Table 2: Principles used in decision making (as per Scottish document, April 2020) [5]


We will ensure that transmission of the virus remains suppressed and that our NHS and care services are not overwhelmed.


We will respect the rule of law which will include ensuring that any restrictions are justified, necessary and proportionate.


We will use the best available evidence and analysis

Fair & Ethical

We will uphold the principles of human dignity, autonomy, respect and equality


We will provide clarity to the public to enable compliance, engagement and accountability.


We will consider the viability and effectiveness of options.

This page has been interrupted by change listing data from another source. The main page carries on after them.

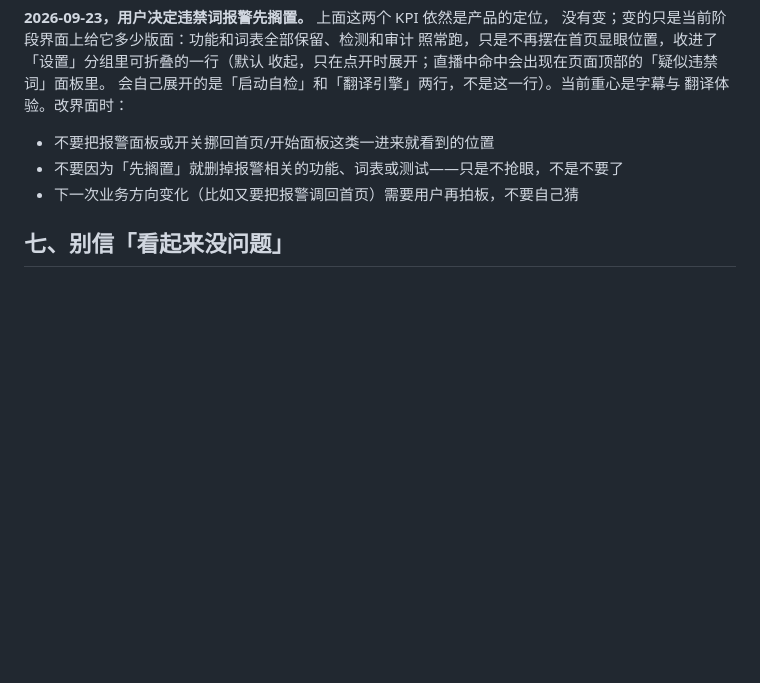
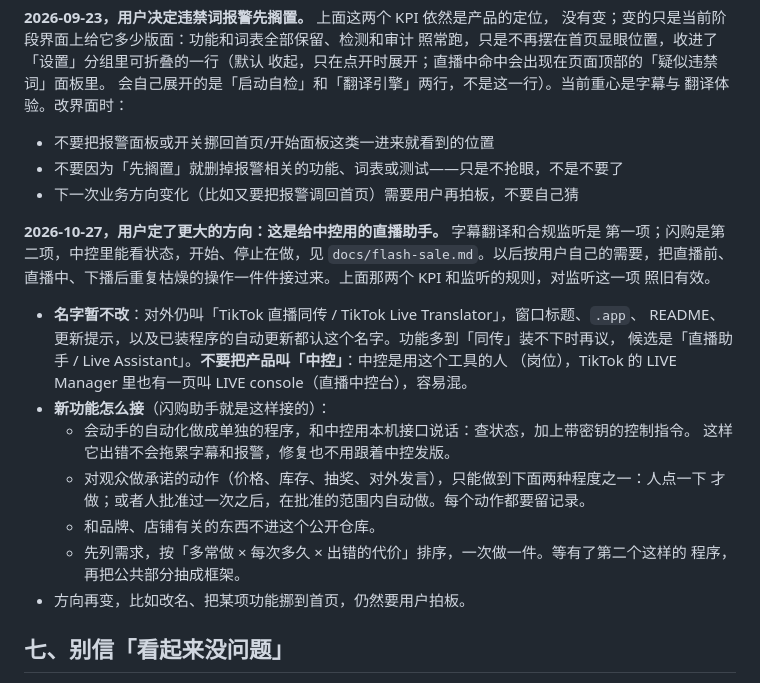
Before and after one commit to EM917/tiktok-live-translator, a Markdown page: CLAUDE.md, the part around the change. Rendered like a GitHub page; blank space fills up the shorter version.

Commit message:
Record the product's wider direction in CLAUDE.md: a live assistant for the operator
The owner decided on 2026-10-27 that the app grows into an assistant that
takes over repetitive live-commerce chores one at a time; captions and
monitoring are the first, the Flash Sale panel the second. The public name
stays the same for now, the product is not to be called the operator's
role, and new automations follow the pattern the Flash Sale Helper set:
separate process, local API with a key, human-approved scope for anything
that commits to viewers, nothing brand-specific in this repository.

Co-Authored-By: Claude Opus 5.5 <noreply@anthropic.com>

```diff
--- a/CLAUDE.md
+++ b/CLAUDE.md
@@ -88,6 +88,25 @@ python3 tools/replay_alerts.py
 - 不要因为「先搁置」就删掉报警相关的功能、词表或测试——只是不抢眼，不是不要了
 - 下一次业务方向变化（比如又要把报警调回首页）需要用户再拍板，不要自己猜
 
+**2026-10-27，用户定了更大的方向：这是给中控用的直播助手。** 字幕翻译和合规监听是
+第一项；闪购是第二项，中控里能看状态，开始、停止在做，见 `docs/flash-sale.md`。以后按用户自己的需要，把直播前、
+直播中、下播后重复枯燥的操作一件件接过来。上面那两个 KPI 和监听的规则，对监听这一项
+照旧有效。
+
+- **名字暂不改**：对外仍叫「TikTok 直播同传 / TikTok Live Translator」，窗口标题、`.app`、
+  README、更新提示，以及已装程序的自动更新都认这个名字。功能多到「同传」装不下时再议，
+  候选是「直播助手 / Live Assistant」。**不要把产品叫「中控」**：中控是用这个工具的人
+  （岗位），TikTok 的 LIVE Manager 里也有一页叫 LIVE console（直播中控台），容易混。
+- **新功能怎么接**（闪购助手就是这样接的）：
+  - 会动手的自动化做成单独的程序，和中控用本机接口说话：查状态，加上带密钥的控制指令。
+    这样它出错不会拖累字幕和报警，修复也不用跟着中控发版。
+  - 对观众做承诺的动作（价格、库存、抽奖、对外发言），只能做到下面两种程度之一：人点一下
+    才做；或者人批准过一次之后，在批准的范围内自动做。每个动作都要留记录。
+  - 和品牌、店铺有关的东西不进这个公开仓库。
+  - 先列需求，按「多常做 × 每次多久 × 出错的代价」排序，一次做一件。等有了第二个这样的
+    程序，再把公共部分抽成框架。
+- 方向再变，比如改名、把某项功能挪到首页，仍然要用户拍板。
+
 ## 七、别信「看起来没问题」
 
 - 用 `grep -E "passed|failed"` 判断测试结果会在 "1 failed" 上误判成功。看退出码
```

We will work with our partners and stakeholders, including the UK government and over Devolved Nations, ensuring that we meet the specific needs of Scotland.

Table 3: Criteria for opening up clinics (as per HFEA letter to PR on 01/05/2020) [4]

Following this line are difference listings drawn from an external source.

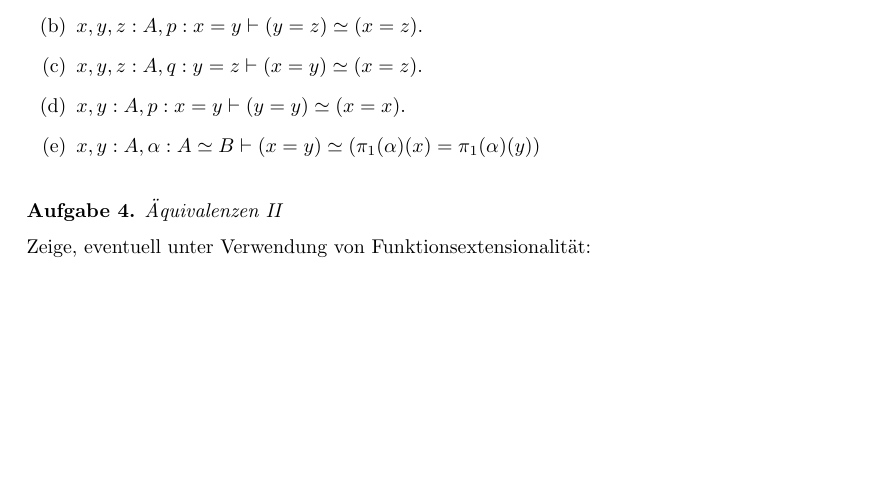
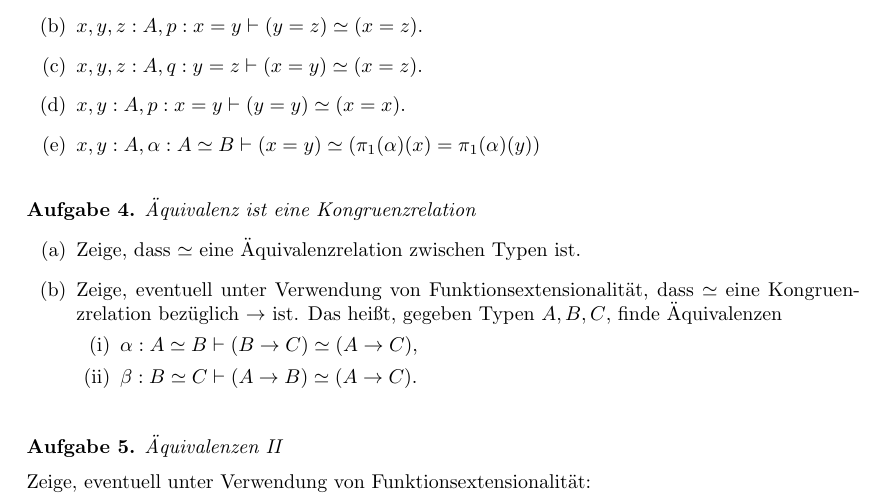
Before and after one commit to felixwellen/HoTT-Vorlesung, a LaTeX problem sheet (uebung05.tex): part of page 1 of 2, cut so that both start at the same text, the shorter picture padded with empty space. Compiled offline with pdfLaTeX.

Commit message:
Alte Aufgabe zu Komposition mit Äquivalenzen in neuem Gewand

```diff
--- a/uebung05.tex
+++ b/uebung05.tex
@@ -45,6 +45,18 @@
     \end{enumerate}
 \end{exercise}
 
+\begin{exercise}[Äquivalenz ist eine Kongruenzrelation]
+  \begin{enumerate}
+    \item Zeige, dass $\simeq$ eine Äquivalenzrelation zwischen Typen ist.
+    \item Zeige, eventuell unter Verwendung von Funktionsextensionalität, dass $\simeq$ eine Kongruenzrelation bezüglich $\to$ ist.
+      Das heißt, gegeben Typen $A,B,C$, finde Äquivalenzen
+      \begin{enumerate}
+        \item $\alpha:A\simeq B \yields (B\to C) \simeq (A\to C)$,
+        \item $\beta:B\simeq C \yields (A\to B)\simeq (A\to C)$.
+      \end{enumerate}
+  \end{enumerate}
+\end{exercise}
+
 \begin{exercise}[Äquivalenzen II]
   Zeige, eventuell unter Verwendung von Funktionsextensionalität:
   \begin{multicols}{2}
```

  • Record the measures that the centre will be taking to comply with current guidance on safe and effective treatment and the mitigating actions taken in relation to each risk;
  • Record the risk assessments undertaken by the centre to identify risks arising from the provision of treatment and the mitigating actions in relation to each risk;
  • Record the practical and logistical measures the centre will be taking to deliver treatment safely and in a manner that mitigates the risks arising from, or associated with, Covid-19 for both patients and staff;
  • Record all new or revised standard operating procedures or protocols which have been developed to enable treatment to resume safely whilst maintaining compliance with the Government's current requirements relating to freedom of movement and social distancing.

Table 4: Five key principles (outlined in BFS /ARCS document released on 06/05/2020)[3]

  • Resumption of fertility services must take place in a manner that minimises the chances of spread of COVID-19 infection to patients and fertility clinic staff.
  • Centres should ensure a fair and transparent approach to any prioritisation policy.
  • Resumption of treatment should not result in an undue burden on the NHS.
  • Patients considering treatment should be fully informed about the effect of the ongoing pandemic on their treatment and give informed consent to having fertility treatment at this time.
  • The fertility sector should adopt sustainable changes in working practices that help to build resilience against any future increases in the spread of COVID-19 in the community.